TUESDAY, Oct. 30 (HealthDay News) -- Power outages and flooding caused by "superstorm" Sandy could lead to food safety problems and people need to take steps to ensure that their food supply is accessible and safe, federal government officials advise.

"Keeping food at safe storage temperatures in a power outage and away from flood waters is crucial to avoiding foodborne illness in weather emergencies," U.S. Department of Agriculture (USDA) Under Secretary for food safety Elisabeth Hagen said in a USDA news release.

"We encourage residents in the projected path of the storm to include an appliance thermometer, coolers, and dry ice on their Hurricane Sandy preparation checklists. As a last resort for food safety, when in doubt, throw it out," she said.

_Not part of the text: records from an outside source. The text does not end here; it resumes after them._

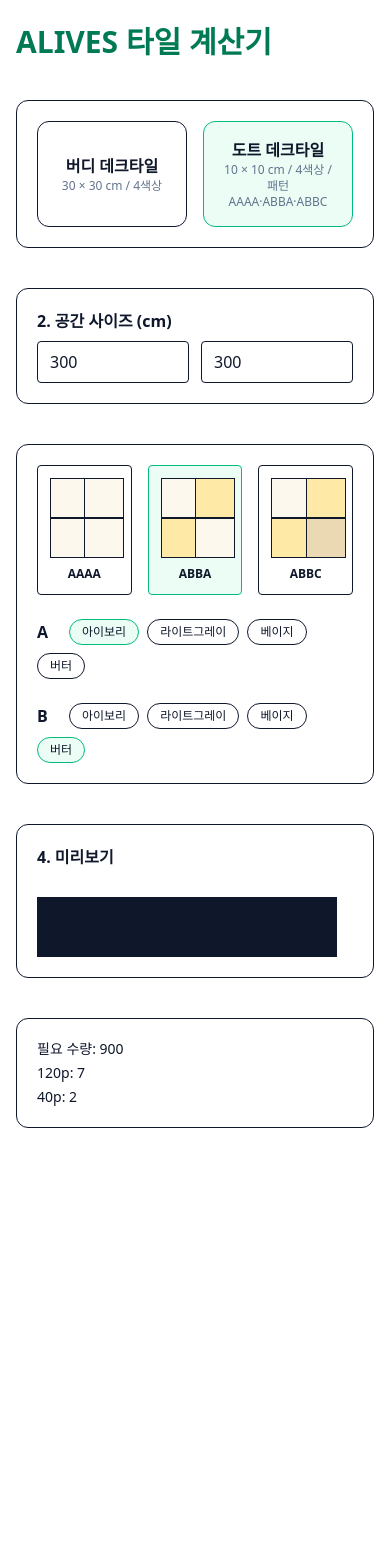
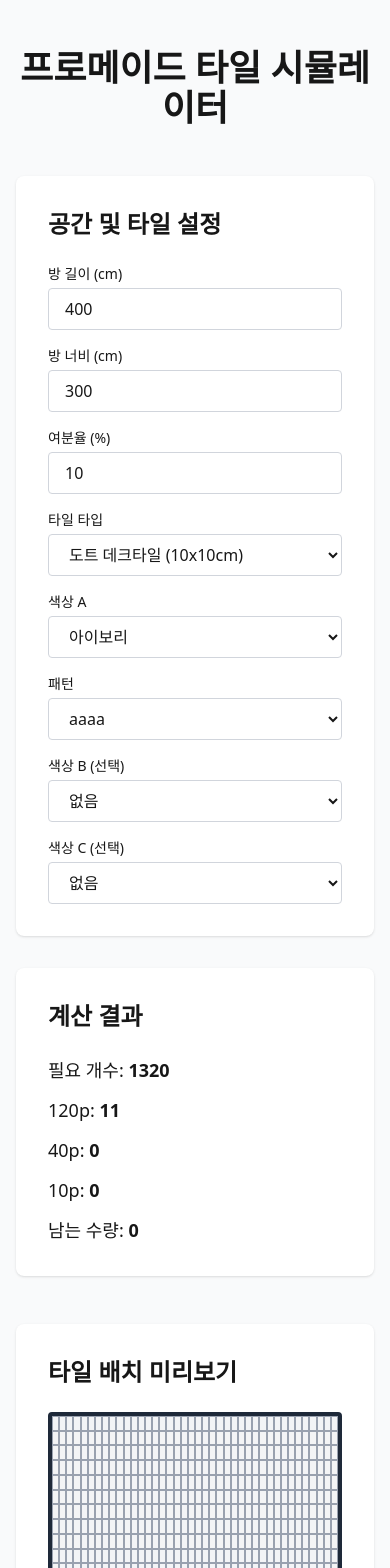
Before and after one commit to kimtwoo95-png/deck-tile-simulator-FINAL, a Next.js app: page / in a window 390 px wide. Shown: the top 1568 px of the page. Before the commit the page ends 1152 px from the top, so only its background shows below. Built offline with nearby package versions, Linux system fonts and the light colour scheme.

Commit message:
타일 시뮬레이터 업데이트: 버디/도트 타일 지원 + 패턴 기능 추가

```diff
--- a/app/page.tsx
+++ b/app/page.tsx
@@ -1,303 +1,252 @@
-"use client";
+'use client';
 
-import { useState } from "react";
+import { useState } from 'react';
 
-/* =========================================================
-   타입
-========================================================= */
-type ProductType = "buddy" | "dot";
-type BuddyColor = "ivory" | "lightgray" | "beige" | "butter";
-type DotColorKey = "ivory" | "lightgray" | "beige" | "butter";
-type DotPattern = "AAAA" | "ABBA" | "ABBC";
+export default function Page() {
+  const [roomLength, setRoomLength] = useState('400'); // 방 길이 (cm)
+  const [roomWidth, setRoomWidth] = useState('300');   // 방 너비 (cm)
+  const [wastePercent, setWastePercent] = useState('10'); // 여분율 (%)
+  const [tileType, setTileType] = useState('dot'); // 'dot' or 'buddy'
 
-/* =========================================================
-   색상 옵션
-========================================================= */
-const buddyColorOptions: {
-  key: BuddyColor;
-  label: string;
-  color: string;
-}[] = [
-  { key: "ivory", label: "아이보리", color: "#FDF8EE" },
-  { key: "lightgray", label: "라이트그레이", color: "#D4D4D8" },
-  { key: "beige", label: "베이지", color: "#EBD9B4" },
-  { key: "butter", label: "버터", color: "#FFE9A7" },
-];
+  // 색상 옵션
+  const colors = ['아이보리', '라이트 그레이', '베이지', '버터'];
+  const [colorA, setColorA] = useState(colors[0]);
+  const [colorB, setColorB] = useState('');
+  const [colorC, setColorC] = useState('');
 
-const dotColorOptions: {
-  key: DotColorKey;
-  label: string;
-  color: string;
-}[] = [
-  { key: "ivory", label: "아이보리", color: "#FDF8EE" },
-  { key: "lightgray", label: "라이트그레이", color: "#D4D4D8" },
-  { key: "beige", label: "베이지", color: "#EBD9B4" },
-  { key: "butter", label: "버터", color: "#FFE9A7" },
-];
+  // 패턴 (dot만)
+  const patterns = ['aaaa', 'abba', 'abbc'];
+  const [pattern, setPattern] = useState(patterns[0]);
 
-/* =========================================================
-   도트 패턴 (2×2)
-========================================================= */
-const dotPatternCells: Record<DotPattern, ("A" | "B" | "C")[]> = {
-  AAAA: ["A", "A", "A", "A"],
-  ABBA: ["A", "B", "B", "A"],
-  ABBC: ["A", "B", "B", "C"],
+  const colorMap: Record<string, string> = {
+    아이보리: 'bg-gray-100',
+    '라이트 그레이': 'bg-gray-300',
+    베이지: 'bg-yellow-100',
+    버터: 'bg-yellow-200',
   };
 
-/* =========================================================
-   박스 계산
-========================================================= */
-function calcPacks(total: number, sizes: number[]) {
-  const sorted = [...sizes].sort((a, b) => b - a);
-  const counts: Record<number, number> = {};
-  let remain = total;
+  // 타일 크기
+  const tileSize = tileType === 'dot' ? 10 : 30;
 
-  for (const s of sorted) {
-    counts[s] = Math.floor(remain / s);
-    remain -= counts[s] * s;
+  // 팩 크기
+  const packSizes = tileType === 'dot' ? [120, 40, 10] : [36, 9, 2]; // descending order
+
+  // 계산 로직
+  const l = parseFloat(roomLength) || 0;
+  const w = parseFloat(roomWidth) || 0;
+  const wasteRate = (parseFloat(wastePercent) || 10) / 100;
+
+  const tilesAlongLength = Math.ceil(l / tileSize);
+  const tilesAlongWidth = Math.ceil(w / tileSize);
+  const baseTiles = tilesAlongLength * tilesAlongWidth;
+  const required = Math.ceil(baseTiles * (1 + wasteRate));
+
+  // 최적 팩 조합 찾기 (min leftover, then min total packs)
+  let minLeftover = Infinity;
+  let minTotalPacks = Infinity;
+  let bestPackCounts = packSizes.reduce((acc, size) => ({ ...acc, [size]: 0 }), {});
+
+  const maxLarge = Math.ceil(required / packSizes[0]) + 5; // 여유
+  for (let p1 = 0; p1 <= maxLarge; p1++) {
+    const maxMed = Math.ceil((required - p1 * packSizes[0]) / packSizes[1]) + 5;
+    for (let p2 = 0; p2 <= maxMed; p2++) {
+      const remaining = required - (p1 * packSizes[0] + p2 * packSizes[1]);
+      let p3 = 0;
+      if (remaining > 0) {
+        p3 = Math.ceil(remaining / packSizes[2]);
+      }
+      const totalTiles = p1 * packSizes[0] + p2 * packSizes[1] + p3 * packSizes[2];
+      const leftover = totalTiles - required;
+
+      if (leftover >= 0) {
+        const totalPacks = p1 + p2 + p3;
+        if (leftover < minLeftover || (leftover === minLeftover && totalPacks < minTotalPacks)) {
+          minLeftover = leftover;
+          minTotalPacks = totalPacks;
+          bestPackCounts = {
+            [packSizes[0]]: p1,
+            [packSizes[1]]: p2,
+            [packSizes[2]]: p3,
+          };
+        }
+      }
+    }
   }
 
-  if (remain > 0) {
-    const smallest = sorted[sorted.length - 1];
-    counts[smallest] += 1;
+  // 미리보기 비율
+  const previewWidth = 600;
+  const previewHeight = l > 0 ? (w / l) * previewWidth : previewWidth * 0.75;
+
+  // 패턴 기반 색상 getter
+  const getTileColor = (row: number, col: number) => {
+    if (tileType !== 'dot') return colorMap[colorA] || 'bg-gray-200';
+
+    const pat = pattern.toLowerCase();
+    const modRow = row % 2;
+    const modCol = col % 2;
+
+    if (pat === 'aaaa') return colorMap[colorA] || 'bg-gray-200';
+    if (pat === 'abba') {
+      if (modRow === 0 && modCol === 0) return colorMap[colorA] || 'bg-gray-200';
+      if (modRow === 0 && modCol === 1) return colorMap[colorB] || colorMap[colorA];
+      if (modRow === 1 && modCol === 0) return colorMap[colorB] || colorMap[colorA];
+      if (modRow === 1 && modCol === 1) return colorMap[colorA] || 'bg-gray-200';
     }
+    if (pat === 'abbc') {
+      if (modRow === 0 && modCol === 0) return colorMap[colorA] || 'bg-gray-200';
+      if (modRow === 0 && modCol === 1) return colorMap[colorB] || colorMap[colorA];
+      if (modRow === 1 && modCol === 0) return colorMap[colorB] || colorMap[colorA];
+      if (modRow === 1 && modCol === 1) return colorMap[colorC] || colorMap[colorA];
+    }
+    return colorMap[colorA] || 'bg-gray-200';
+  };
 
-  const totalPieces = sorted.reduce(
-    (sum, s) => sum + s * (counts[s] || 0),
-    0
-  );
+  return (
+    <div className="min-h-screen bg-gray-50 py-12 px-4">
+      <div className="max-w-4xl mx-auto">
+        <h1 className="text-4xl font-bold text-center mb-12">프로메이드 타일 시뮬레이터</h1>
 
-  return {
-    counts,
-    totalPieces,
-    leftover: totalPieces - total,
-  };
-}
-
-/* =========================================================
-   메인
-========================================================= */
-export default function Page() {
-  const [productType, setProductType] = useState<ProductType>("dot");
-
-  const [widthCm, setWidthCm] = useState(300);
-  const [heightCm, setHeightCm] = useState(300);
-
-  const [buddyColor, setBuddyColor] = useState<BuddyColor>("ivory");
-
-  const [dotPattern, setDotPattern] = useState<DotPattern>("ABBA");
-  const [dotColorA, setDotColorA] = useState<DotColorKey>("ivory");
-  const [dotColorB, setDotColorB] = useState<DotColorKey>("butter");
-  const [dotColorC, setDotColorC] = useState<DotColorKey>("beige");
-
-  /* ---------------- 계산 ---------------- */
-  const buddyX = Math.ceil(widthCm / 30);
-  const buddyY = Math.ceil(heightCm / 30);
-  const buddyNeeded = buddyX * buddyY;
-  const buddyPack = calcPacks(buddyNeeded, [36, 9, 2]);
-
-  const dotX = Math.ceil(widthCm / 10);
-  const dotY = Math.ceil(heightCm / 10);
-  const dotNeeded = dotX * dotY;
-  const dotPack = calcPacks(dotNeeded, [120, 40]);
-
-  const previewX = Math.min(productType === "buddy" ? buddyX : dotX, 40);
-  const previewY = Math.min(productType === "buddy" ? buddyY : dotY, 40);
-
-  const colorMap = Object.fromEntries(
-    dotColorOptions.map((c) => [c.key, c.color])
-  ) as Record<DotColorKey, string>;
-
-  const getDotColor = (s: "A" | "B" | "C") =>
-    s === "A" ? colorMap[dotColorA] : s === "B" ? colorMap[dotColorB] : colorMap[dotColorC];
-
-  /* =========================================================
-     UI
-  ========================================================= */
-  return (
-    <div className="min-h-screen bg-white px-4 py-6 text-slate-900">
-      <div className="max-w-6xl mx-auto space-y-10">
-        <h1 className="text-3xl font-black text-emerald-700">
-          ALIVES 타일 계산기
-        </h1>
-
-        {/* 1. 제품 선택 */}
-        <section className="border rounded-xl p-5">
-          <div className="grid grid-cols-2 gap-4">
-            {(["buddy", "dot"] as ProductType[]).map((t) => (
-              <button
-                key={t}
-                onClick={() => setProductType(t)}
-                className={`border rounded-xl p-4 ${
-                  productType === t ? "bg-emerald-50 border-emerald-500" : ""
-                }`}
-              >
-                <div className="font-bold">{t === "buddy" ? "버디 데크타일" : "도트 데크타일"}</div>
-                <div className="text-xs text-slate-500">
-                  {t === "buddy"
-                    ? "30 × 30 cm / 4색상"
-                    : "10 × 10 cm / 4색상 / 패턴 AAAA·ABBA·ABBC"}
-                </div>
-              </button>
-            ))}
-          </div>
-        </section>
-
-        {/* 2. 사이즈 */}
-        <section className="border rounded-xl p-5">
-          <h2 className="font-semibold mb-2">2. 공간 사이즈 (cm)</h2>
-          <div className="flex gap-3">
+        {/* 입력 영역 */}
+        <div className="grid md:grid-cols-2 gap-8 mb-12">
+          <div className="bg-white p-8 rounded-lg shadow">
+            <h2 className="text-2xl font-semibold mb-6">공간 및 타일 설정</h2>
+            <div className="space-y-4">
+              <div>
+                <label className="block text-sm font-medium mb-1">방 길이 (cm)</label>
                 <input
                   type="number"
-              value={widthCm}
-              onChange={(e) => setWidthCm(+e.target.value)}
-              className="border rounded px-3 py-2 w-full"
+                  value={roomLength}
+                  onChange={(e) => setRoomLength(e.target.value)}
+                  className="w-full border border-gray-300 rounded px-4 py-2"
                 />
+              </div>
+              <div>
+                <label className="block text-sm font-medium mb-1">방 너비 (cm)</label>
                 <input
                   type="number"
-              value={heightCm}
-              onChange={(e) => setHeightCm(+e.target.value)}
-              className="border rounded px-3 py-2 w-full"
+                  value={roomWidth}
+                  onChange={(e) => setRoomWidth(e.target.value)}
+                  className="w-full border border-gray-300 rounded px-4 py-2"
                 />
               </div>
-        </section>
+              <div>
+                <label className="block text-sm font-medium mb-1">여분율 (%)</label>
+                <input
+                  type="number"
+                  value={wastePercent}
+                  onChange={(e) => setWastePercent(e.target.value)}
+                  className="w-full border border-gray-300 rounded px-4 py-2"
+                />
+              </div>
+              <div>
+                <label className="block text-sm font-medium mb-1">타일 타입</label>
+                <select
+                  value={tileType}
+                  onChange={(e) => setTileType(e.target.value)}
+                  className="w-full border border-gray-300 rounded px-4 py-2"
+                >
+                  <option value="dot">도트 데크타일 (10x10cm)</option>
+                  <option value="buddy">버디 데크타일 (30x30cm)</option>
+                </select>
+              </div>
+              <div>
+                <label className="block text-sm font-medium mb-1">색상 A</label>
+                <select
+                  value={colorA}
+                  onChange={(e) => setColorA(e.target.value)}
+                  className="w-full border border-gray-300 rounded px-4 py-2"
+                >
+                  {colors.map(c => <option key={c}>{c}</option>)}
+                </select>
+              </div>
+              {tileType === 'dot' && (
+                <>
+                  <div>
+                    <label className="block text-sm font-medium mb-1">패턴</label>
+                    <select
+                      value={pattern}
+                      onChange={(e) => setPattern(e.target.value)}
+                      className="w-full border border-gray-300 rounded px-4 py-2"
+                    >
+                      {patterns.map(p => <option key={p}>{p}</option>)}
+                    </select>
+                  </div>
+                  <div>
+                    <label className="block text-sm font-medium mb-1">색상 B (선택)</label>
+                    <select
+                      value={colorB}
+                      onChange={(e) => setColorB(e.target.value)}
+                      className="w-full border border-gray-300 rounded px-4 py-2"
+                    >
+                      <option value="">없음</option>
+                      {colors.map(c => <option key={c}>{c}</option>)}
+                    </select>
+                  </div>
+                  <div>
+                    <label className="block text-sm font-medium mb-1">색상 C (선택)</label>
+                    <select
+                      value={colorC}
+                      onChange={(e) => setColorC(e.target.value)}
+                      className="w-full border border-gray-300 rounded px-4 py-2"
+                    >
+                      <option value="">없음</option>
+                      {colors.map(c => <option key={c}>{c}</option>)}
+                    </select>
+                  </div>
+                </>
+              )}
+            </div>
+          </div>
 
-        {/* 3. 옵션 */}
-        <section className="border rounded-xl p-5 space-y-6">
-          {productType === "buddy" && (
-            <div className="grid grid-cols-2 gap-3">
-              {buddyColorOptions.map((c) => (
-                <button
-                  key={c.key}
-                  onClick={() => setBuddyColor(c.key)}
-                  className={`border rounded p-3 ${
-                    buddyColor === c.key ? "border-emerald-500" : ""
-                  }`}
+          {/* 결과 영역 */}
+          <div className="bg-white p-8 rounded-lg shadow">
+            <h2 className="text-2xl font-semibold mb-6">계산 결과</h2>
+            <div className="text-lg space-y-3">
+              <div>필요 개수: <span className="font-bold">{required}</span></div>
+              {packSizes.map(size => (
+                <div key={size}>{size}p: <span className="font-bold">{bestPackCounts[size]}</span></div>
+              ))}
+              <div>남는 수량: <span className="font-bold">{minLeftover}</span></div>
+            </div>
+          </div>
+        </div>
+
+        {/* 배치 미리보기 */}
+        {l > 0 && w > 0 && (
+          <div className="bg-white p-8 rounded-lg shadow">
+            <h2 className="text-2xl font-semibold mb-6">타일 배치 미리보기</h2>
+            <div className="flex justify-center">
+              <div
+                className="border-4 border-gray-800 rounded overflow-hidden"
+                style={{ width: `${previewWidth}px`, height: `${previewHeight}px` }}
               >
                 <div
-                    className="h-10 border"
-                    style={{ backgroundColor: c.color }}
-                  />
-                  <div className="text-sm mt-1">{c.label}</div>
-                </button>
-              ))}
-            </div>
-          )}
-
-          {productType === "dot" && (
-            <>
-              <div className="grid grid-cols-3 gap-4">
-                {(Object.keys(dotPatternCells) as DotPattern[]).map((p) => (
-                  <button
-                    key={p}
-                    onClick={() => setDotPattern(p)}
-                    className={`border rounded p-3 ${
-                      dotPattern === p ? "border-emerald-500 bg-emerald-50" : ""
-                    }`}
-                  >
-                    <div className="grid grid-cols-2">
-                      {dotPatternCells[p].map((s, i) => (
-                        <div
-                          key={i}
-                          className="w-10 h-10 border"
-                          style={{ backgroundColor: getDotColor(s) }}
-                        />
-                      ))}
-                    </div>
-                    <div className="text-xs mt-2 font-semibold">{p}</div>
-                  </button>
-                ))}
-              </div>
-
-              {([
-                { label: "A", value: dotColorA, set: setDotColorA },
-                { label: "B", value: dotColorB, set: setDotColorB },
-                ...(dotPattern === "ABBC"
-                  ? [{ label: "C", value: dotColorC, set: setDotColorC }]
-                  : []),
-              ] as {
-                label: "A" | "B" | "C";
-                value: DotColorKey;
-                set: (v: DotColorKey) => void;
-              }[]).map(({ label, value, set }) => (
-                <div key={label} className="flex items-center gap-2 flex-wrap">
-                  <span className="w-6 font-bold">{label}</span>
-                  {dotColorOptions.map((c) => (
-                    <button
-                      key={c.key + label}
-                      onClick={() => set(c.key)}
-                      className={`border rounded-full px-3 py-1 text-xs ${
-                        value === c.key ? "border-emerald-500 bg-emerald-50" : ""
-                      }`}
-                    >
-                      {c.label}
-                    </button>
-                  ))}
-                </div>
-              ))}
-            </>
-          )}
-        </section>
-
-        {/* 4. 미리보기 */}
-        <section className="border rounded-xl p-5">
-          <h2 className="font-semibold mb-3">4. 미리보기</h2>
-
-          <div
-            className="inline-grid"
                   style={{
-              gridTemplateColumns: `repeat(${previewX}, ${
-                productType === "buddy" ? "20px" : "10px"
-              })`,
+                    display: 'grid',
+                    gridTemplateColumns: `repeat(${tilesAlongLength}, 1fr)`,
+                    gridTemplateRows: `repeat(${tilesAlongWidth}, 1fr)`,
+                    width: '100%',
+                    height: '100%',
                   }}
                 >
-            {Array.from({ length: previewX * previewY }).map((_, i) => {
-              if (productType === "buddy") {
+                  {Array.from({ length: tilesAlongLength * tilesAlongWidth }).map((_, idx) => {
+                    const row = Math.floor(idx / tilesAlongLength);
+                    const col = idx % tilesAlongLength;
                     return (
                       <div
-                    key={i}
-                    className="border"
-                    style={{
-                      backgroundColor:
-                        buddyColorOptions.find((b) => b.key === buddyColor)
-                          ?.color,
-                    }}
-                  />
-                );
-              }
-              const x = i % previewX;
-              const y = Math.floor(i / previewX);
-              const idx = (y % 2) * 2 + (x % 2);
-              const s = dotPatternCells[dotPattern][idx];
-              return (
-                <div
-                  key={i}
-                  className="border"
-                  style={{ backgroundColor: getDotColor(s) }}
+                        key={idx}
+                        className={`border border-gray-400 ${getTileColor(row, col)}`}
                       />
                     );
                   })}
                 </div>
-        </section>
-
-        {/* 5. 수량 */}
-        <section className="border rounded-xl p-5 text-sm space-y-1">
-          {productType === "buddy" && (
-            <>
-              <div>필요 수량: {buddyNeeded}</div>
-              <div>36p: {buddyPack.counts[36] || 0}</div>
-              <div>9p: {buddyPack.counts[9] || 0}</div>
-              <div>2p: {buddyPack.counts[2] || 0}</div>
-            </>
+              </div>
+            </div>
+            <p className="text-center mt-4 text-gray-600">
+              가로 {tilesAlongLength}개 × 세로 {tilesAlongWidth}개 = 총 {baseTiles}장 (절단 포함)
+            </p>
+          </div>
         )}
-          {productType === "dot" && (
-            <>
-              <div>필요 수량: {dotNeeded}</div>
-              <div>120p: {dotPack.counts[120] || 0}</div>
-              <div>40p: {dotPack.counts[40] || 0}</div>
-            </>
-          )}
-        </section>
       </div>
     </div>
   );
```
Lines whose indentation alone changed are shown as unchanged.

The USDA's Food Safety and Inspection Services outlines the food safety steps you should take to prepare for severe weather:

  • An appliance thermometer in the refrigerator and freezer can help to determine if food is safe during power outages. The refrigerator temperature should be 40 degrees Fahrenheit or lower and the freezer should be 0 degrees Fahrenheit or lower.
  • Store food on high shelves so it will not get touched by contaminated water in case of flooding.
  • Pack food tightly together in the freezer. This helps the food stay cold longer.
  • Freezing leftovers, milk and fresh meat and poultry that you may not need immediately can help keep them at a safe temperature longer.
  • Keep coolers on hand to store refrigerated food in case the power goes out for more than 4 hours.
  • Buy or make ice and store in the freezer for use in the refrigerator or in a cooler. Freeze gel packs ahead of time for use in coolers. Plan ahead and know where dry ice and block ice can be purchased.

If the power goes out, you should keep refrigerator and freezer doors closed as much as possible. A refrigerator will keep food cold for about 4 hours if you keep the door closed and a full freezer will keep its temperature for about 48 hours, while a half-full freezer will keep its temperature for 24 hours, according to the Food Safety and Inspection Service (FSIS).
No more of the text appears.